In the data below, find each line carrying the string "swizkhalifaa" and copy it out.

(STORED DATA Opens)

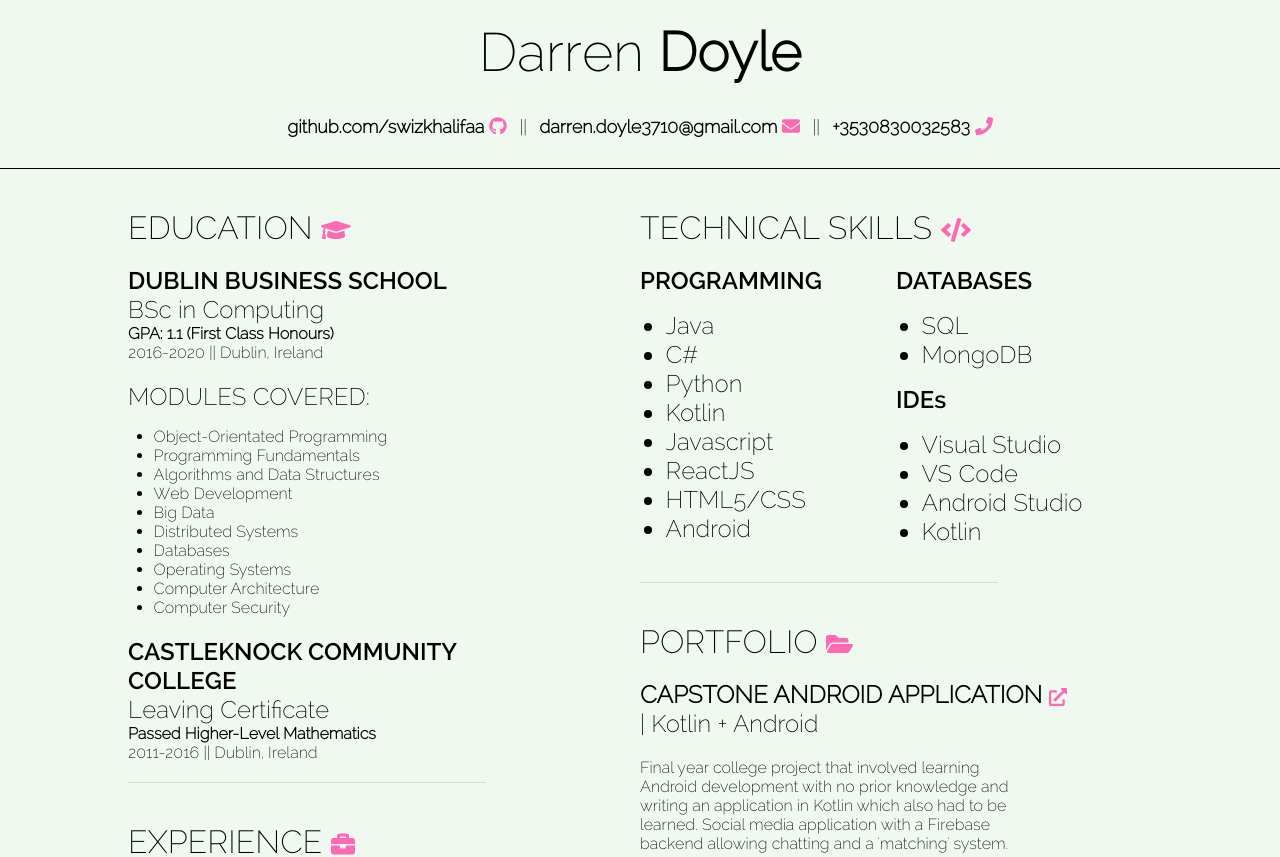
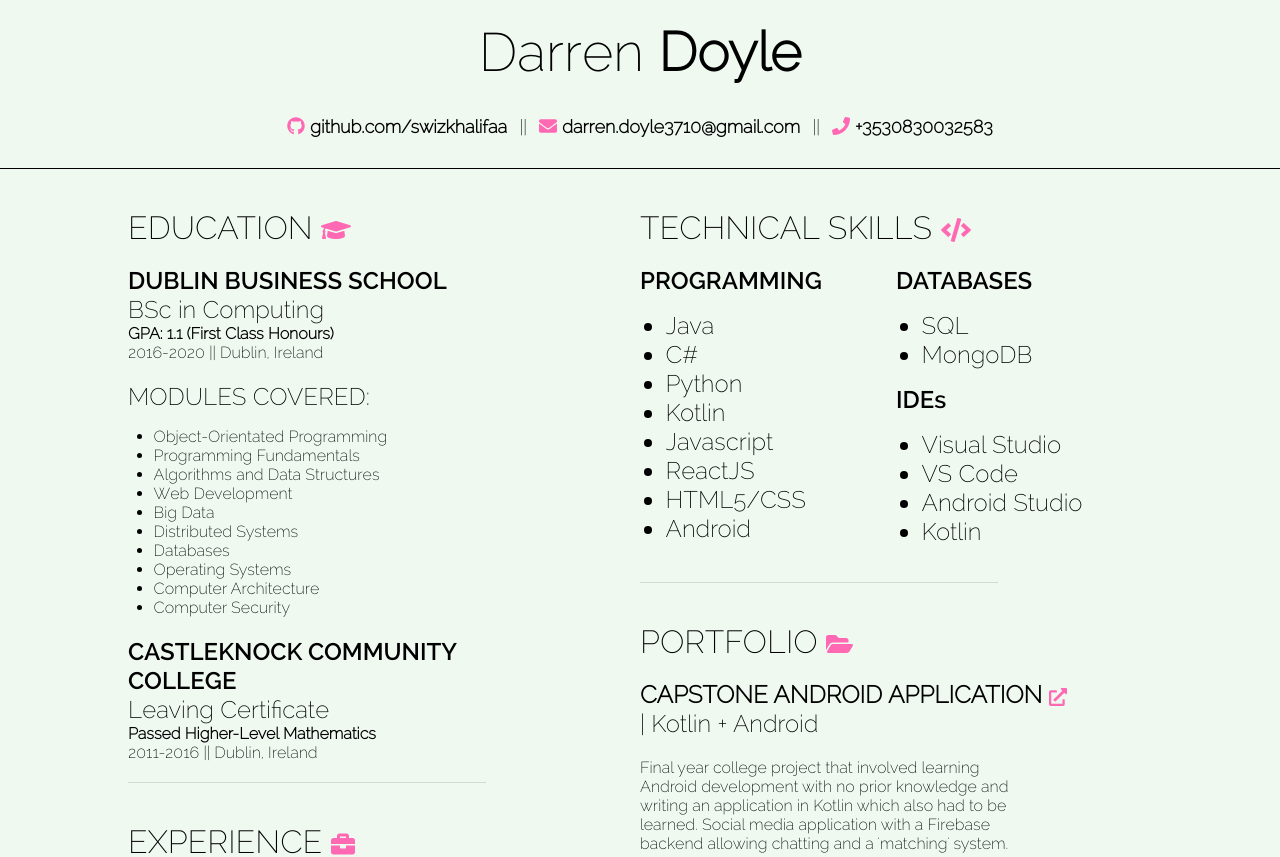
Before and after one commit to swizkhalifaa/curriculum-vitae, a React (Create React App) app: page / in a window 1280 px wide. Shown: the top 857 px of the page. Built offline with nearby package versions, Linux system fonts and the light colour scheme.

Commit message:
icon shuffle

```diff
--- a/src/App.js
+++ b/src/App.js
@@ -23,29 +23,30 @@ function App() {
         </header>
         <div className="Header-details">
           <div className="Header-text">
+          <Github />
+            {" "}
             <b>
               <a href="https://github.com/swizkhalifaa">
                 github.com/swizkhalifaa
               </a>
             </b>
-            {" "}
-            <Github />
+
           </div>
           <div className="Header-separator">||</div>
           <div className="Header-text">
+          <Email />
+          {" "}
             <b>
               <a href="mailto: darren.doyle3710@gmail.com">
                 darren.doyle3710@gmail.com
               </a>
             </b>
-            {" "}
-            <Email />
           </div>
           <div className="Header-separator">||</div>
           <div className="Header-text">
+            <Phone />
+            {" "}
             <b>+3530830032583</b>
-            {" "}
-            <Phone />
           </div>
         </div>
       </div>
```
Also changed, not shown: 1 other file (tests, documents, lock files or other folders).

(STORED DATA Closes)

> [FINISHED EXERCISE]:
Before and after one commit to swizkhalifaa/curriculum-vitae, a React (Create React App) app: page / in a window 1280 px wide. Shown: the top 857 px of the page. Built offline with nearby package versions, Linux system fonts and the light colour scheme.
               <a href="https://github.com/swizkhalifaa">
                 github.com/swizkhalifaa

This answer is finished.